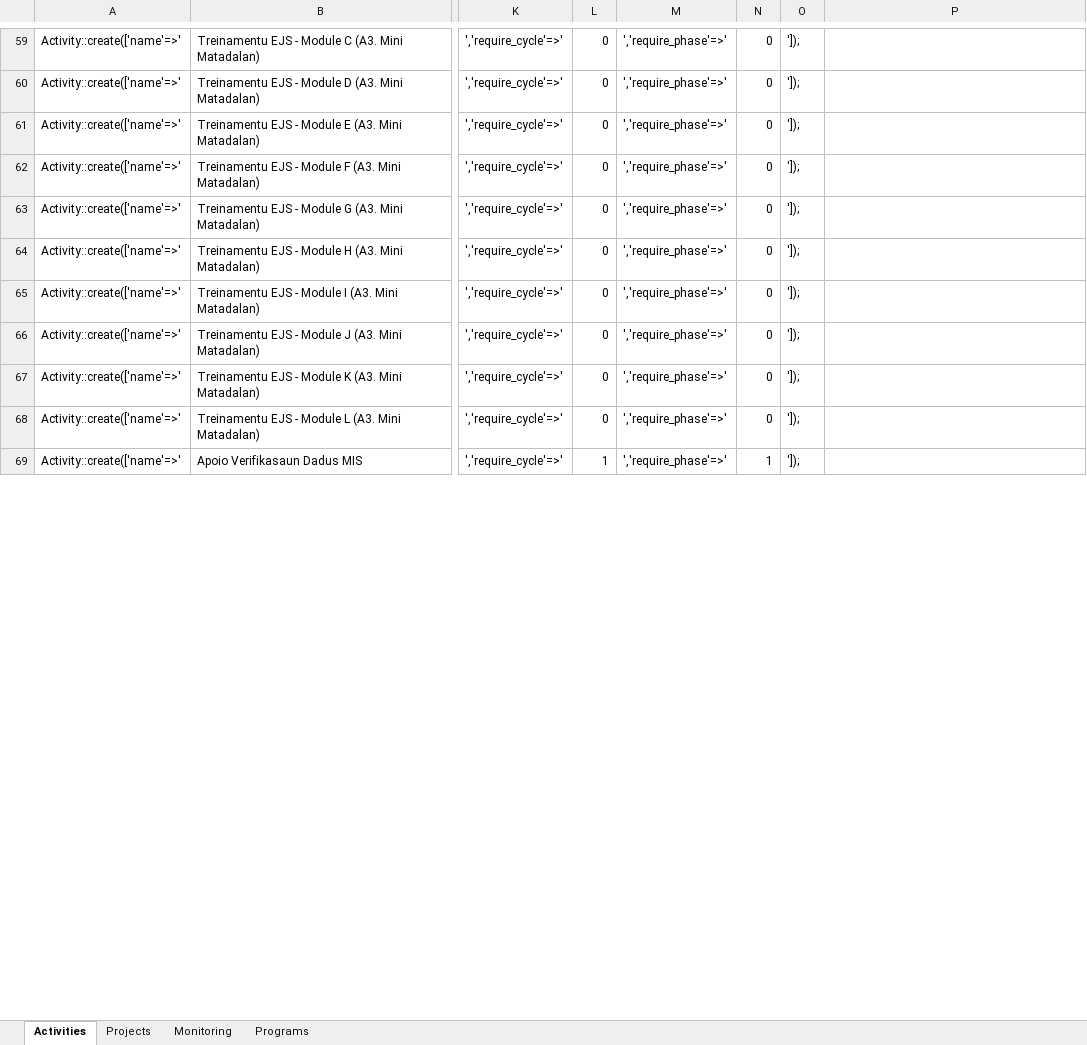
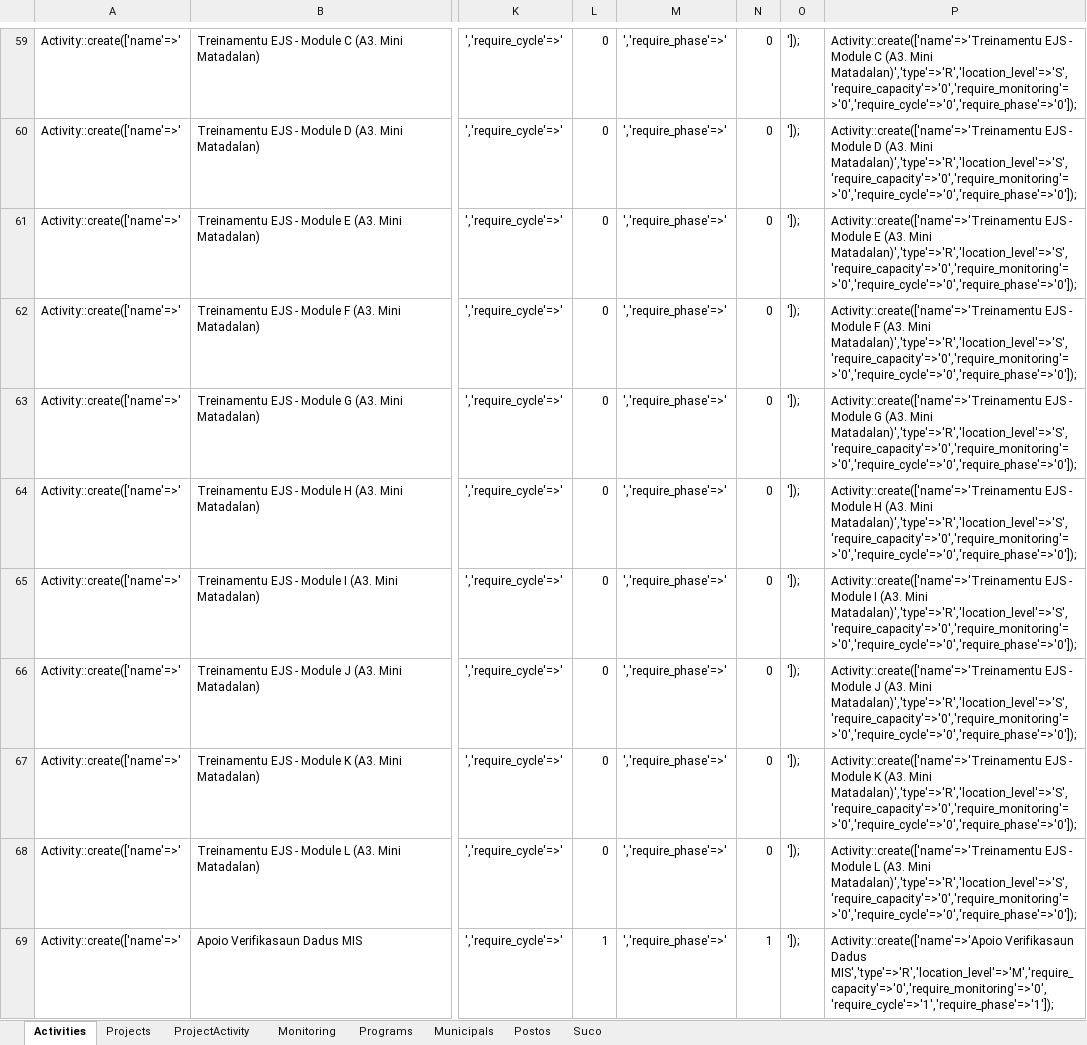
Before and after one commit to miswebapp/partisipaonlineservice, an Excel workbook: public/files/rawSeeder.xlsx, sheet Activities, drawn as a sheet; only a part is shown, gaps mark what is left out; values as stored, in another font and other column widths than the file's, no borders; the diff covers the shown part only; the diff names each change by its address in the sheet, - before the commit and + after, or states it on an @@ line.

```diff
--- a/public/files/rawSeeder.xlsx (sheet Activities)
+++ b/public/files/rawSeeder.xlsx (sheet Activities)
+sheet tab: ProjectActivity
+sheet tab: Municipals
+sheet tab: Postos
+sheet tab: Suco
-P59: (empty)
+P59: Activity::create(['name'=>'Treinamentu EJS - Module C (A3. Mini Matadalan)','type'=>'R','location_level'=>'S','require_capacity'=>'0','require_monitoring'=>'0','require_cycle'=>'0','require_phase'=>'0']);
-P60: (empty)
+P60: Activity::create(['name'=>'Treinamentu EJS - Module D (A3. Mini Matadalan)','type'=>'R','location_level'=>'S','require_capacity'=>'0','require_monitoring'=>'0','require_cycle'=>'0','require_phase'=>'0']);
-P61: (empty)
+P61: Activity::create(['name'=>'Treinamentu EJS - Module E (A3. Mini Matadalan)','type'=>'R','location_level'=>'S','require_capacity'=>'0','require_monitoring'=>'0','require_cycle'=>'0','require_phase'=>'0']);
-P62: (empty)
+P62: Activity::create(['name'=>'Treinamentu EJS - Module F (A3. Mini Matadalan)','type'=>'R','location_level'=>'S','require_capacity'=>'0','require_monitoring'=>'0','require_cycle'=>'0','require_phase'=>'0']);
-P63: (empty)
+P63: Activity::create(['name'=>'Treinamentu EJS - Module G (A3. Mini Matadalan)','type'=>'R','location_level'=>'S','require_capacity'=>'0','require_monitoring'=>'0','require_cycle'=>'0','require_phase'=>'0']);
-P64: (empty)
+P64: Activity::create(['name'=>'Treinamentu EJS - Module H (A3. Mini Matadalan)','type'=>'R','location_level'=>'S','require_capacity'=>'0','require_monitoring'=>'0','require_cycle'=>'0','require_phase'=>'0']);
-P65: (empty)
+P65: Activity::create(['name'=>'Treinamentu EJS - Module I (A3. Mini Matadalan)','type'=>'R','location_level'=>'S','require_capacity'=>'0','require_monitoring'=>'0','require_cycle'=>'0','require_phase'=>'0']);
-P66: (empty)
+P66: Activity::create(['name'=>'Treinamentu EJS - Module J (A3. Mini Matadalan)','type'=>'R','location_level'=>'S','require_capacity'=>'0','require_monitoring'=>'0','require_cycle'=>'0','require_phase'=>'0']);
-P67: (empty)
+P67: Activity::create(['name'=>'Treinamentu EJS - Module K (A3. Mini Matadalan)','type'=>'R','location_level'=>'S','require_capacity'=>'0','require_monitoring'=>'0','require_cycle'=>'0','require_phase'=>'0']);
-P68: (empty)
+P68: Activity::create(['name'=>'Treinamentu EJS - Module L (A3. Mini Matadalan)','type'=>'R','location_level'=>'S','require_capacity'=>'0','require_monitoring'=>'0','require_cycle'=>'0','require_phase'=>'0']);
-P69: (empty)
+P69: Activity::create(['name'=>'Apoio Verifikasaun Dadus MIS','type'=>'R','location_level'=>'M','require_capacity'=>'0','require_monitoring'=>'0','require_cycle'=>'1','require_phase'=>'1']);
```
Also changed, not shown: 66 edited cells elsewhere in this sheet, 10 other files.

————————

Copy out each line of the data that includes the string "empty".

-P59: (empty)
-P60: (empty)
-P61: (empty)
-P62: (empty)
-P63: (empty)
-P64: (empty)
-P65: (empty)
-P66: (empty)
-P67: (empty)
-P68: (empty)
-P69: (empty)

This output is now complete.